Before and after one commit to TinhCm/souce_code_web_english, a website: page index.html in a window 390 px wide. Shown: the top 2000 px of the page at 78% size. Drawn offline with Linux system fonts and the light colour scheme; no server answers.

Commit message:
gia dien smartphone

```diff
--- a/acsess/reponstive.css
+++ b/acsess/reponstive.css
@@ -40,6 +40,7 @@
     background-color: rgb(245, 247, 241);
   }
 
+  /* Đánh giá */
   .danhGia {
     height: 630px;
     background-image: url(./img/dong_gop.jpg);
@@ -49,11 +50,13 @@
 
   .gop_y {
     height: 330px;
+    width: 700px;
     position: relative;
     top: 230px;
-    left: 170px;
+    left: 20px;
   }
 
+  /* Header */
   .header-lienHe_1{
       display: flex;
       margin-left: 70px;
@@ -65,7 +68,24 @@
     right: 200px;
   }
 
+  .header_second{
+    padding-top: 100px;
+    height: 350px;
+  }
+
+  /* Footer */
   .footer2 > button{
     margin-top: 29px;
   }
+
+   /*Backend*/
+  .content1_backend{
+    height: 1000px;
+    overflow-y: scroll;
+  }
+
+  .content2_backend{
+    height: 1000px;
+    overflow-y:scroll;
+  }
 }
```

++++++++++++++++++++

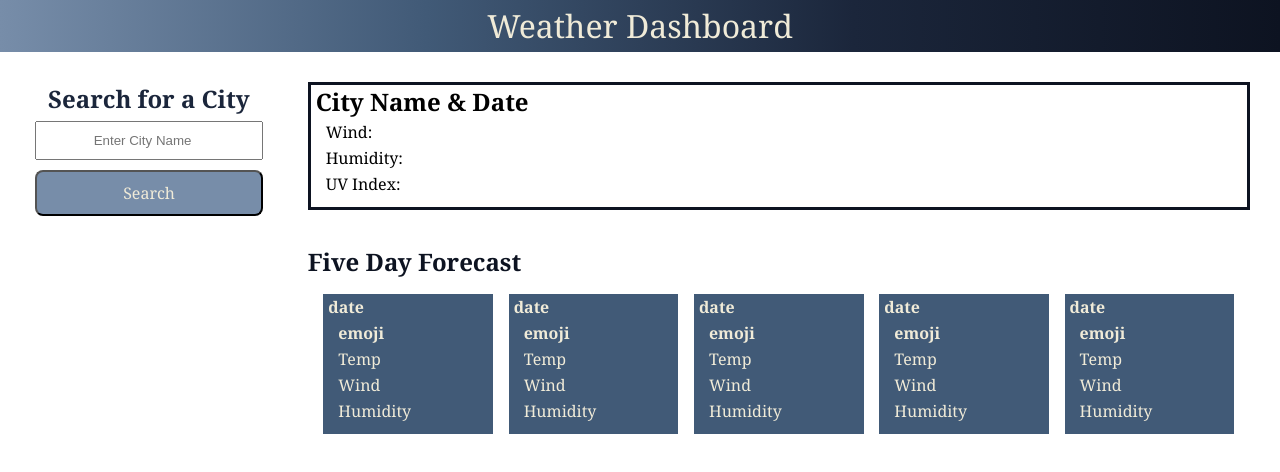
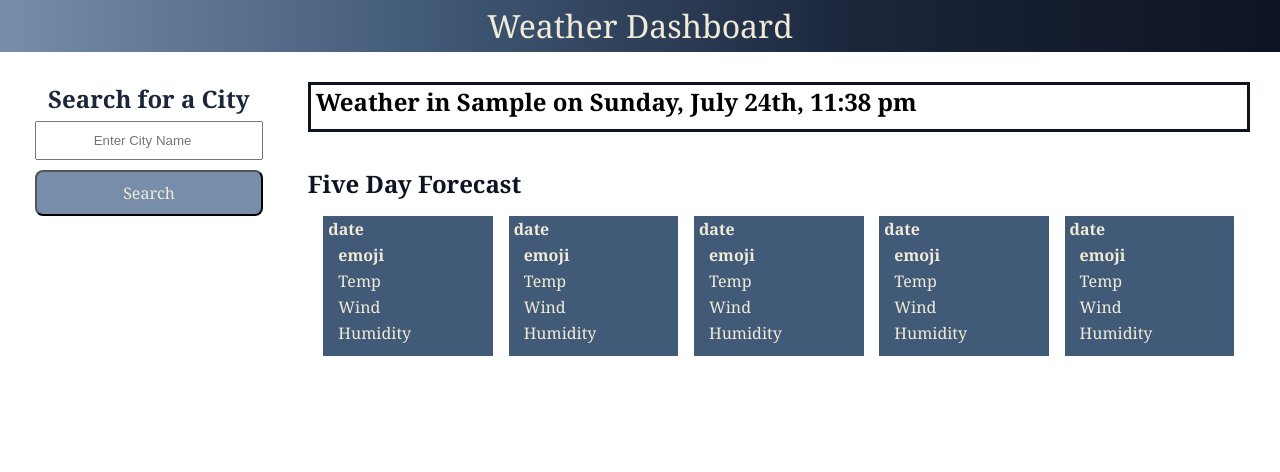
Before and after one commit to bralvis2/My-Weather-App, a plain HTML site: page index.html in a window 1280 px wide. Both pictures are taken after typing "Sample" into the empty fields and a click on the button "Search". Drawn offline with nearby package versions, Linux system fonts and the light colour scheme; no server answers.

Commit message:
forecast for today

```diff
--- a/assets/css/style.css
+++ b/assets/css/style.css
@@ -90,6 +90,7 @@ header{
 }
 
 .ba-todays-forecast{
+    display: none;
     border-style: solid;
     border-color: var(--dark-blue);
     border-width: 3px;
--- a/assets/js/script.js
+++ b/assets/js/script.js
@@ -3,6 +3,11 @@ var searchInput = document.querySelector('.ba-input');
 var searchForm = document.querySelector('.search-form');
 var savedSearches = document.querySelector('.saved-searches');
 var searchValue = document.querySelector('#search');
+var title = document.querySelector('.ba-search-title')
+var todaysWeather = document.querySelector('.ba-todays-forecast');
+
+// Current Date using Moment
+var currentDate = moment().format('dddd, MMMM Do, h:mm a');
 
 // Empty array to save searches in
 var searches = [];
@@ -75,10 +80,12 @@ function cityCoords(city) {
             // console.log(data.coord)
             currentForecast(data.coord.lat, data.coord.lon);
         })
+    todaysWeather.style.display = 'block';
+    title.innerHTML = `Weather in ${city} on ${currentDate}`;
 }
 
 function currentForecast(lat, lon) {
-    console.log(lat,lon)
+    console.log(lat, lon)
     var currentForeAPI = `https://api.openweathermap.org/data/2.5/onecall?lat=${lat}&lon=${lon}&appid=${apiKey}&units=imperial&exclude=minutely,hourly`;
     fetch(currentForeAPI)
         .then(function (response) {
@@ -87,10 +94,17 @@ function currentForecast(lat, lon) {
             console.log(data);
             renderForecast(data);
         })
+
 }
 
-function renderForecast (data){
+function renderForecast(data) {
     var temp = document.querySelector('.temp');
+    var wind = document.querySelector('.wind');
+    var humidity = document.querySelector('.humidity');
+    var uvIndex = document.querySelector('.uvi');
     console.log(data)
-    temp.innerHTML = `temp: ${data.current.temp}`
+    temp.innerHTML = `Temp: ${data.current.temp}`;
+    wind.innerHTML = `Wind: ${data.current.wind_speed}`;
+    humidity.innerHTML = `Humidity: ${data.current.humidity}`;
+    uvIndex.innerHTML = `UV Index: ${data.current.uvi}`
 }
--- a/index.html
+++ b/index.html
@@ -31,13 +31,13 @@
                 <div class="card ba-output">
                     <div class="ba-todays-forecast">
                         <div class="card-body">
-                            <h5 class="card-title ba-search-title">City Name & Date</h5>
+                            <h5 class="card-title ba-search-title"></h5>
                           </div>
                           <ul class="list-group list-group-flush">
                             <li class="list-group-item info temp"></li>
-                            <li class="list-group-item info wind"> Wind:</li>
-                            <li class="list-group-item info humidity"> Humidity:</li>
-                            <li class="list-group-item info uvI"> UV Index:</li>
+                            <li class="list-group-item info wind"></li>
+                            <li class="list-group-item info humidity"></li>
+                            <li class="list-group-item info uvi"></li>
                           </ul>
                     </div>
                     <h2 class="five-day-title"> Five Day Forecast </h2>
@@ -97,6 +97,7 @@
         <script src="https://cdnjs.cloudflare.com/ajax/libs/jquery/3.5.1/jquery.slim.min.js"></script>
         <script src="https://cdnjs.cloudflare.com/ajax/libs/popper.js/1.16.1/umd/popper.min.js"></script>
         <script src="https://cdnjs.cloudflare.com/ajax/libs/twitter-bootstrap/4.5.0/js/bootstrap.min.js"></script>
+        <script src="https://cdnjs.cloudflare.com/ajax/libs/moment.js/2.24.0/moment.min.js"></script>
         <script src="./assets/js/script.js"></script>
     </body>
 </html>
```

++++++++++++++++++++

WHAT THE TASK ASKS:
The answer must be every line from the records above that contains the word "function", copied out.

EXPECTED ANSWER:
@@ -75,10 +80,12 @@ function cityCoords(city) {
 function currentForecast(lat, lon) {
         .then(function (response) {
@@ -87,10 +94,17 @@ function currentForecast(lat, lon) {
-function renderForecast (data){
+function renderForecast(data) {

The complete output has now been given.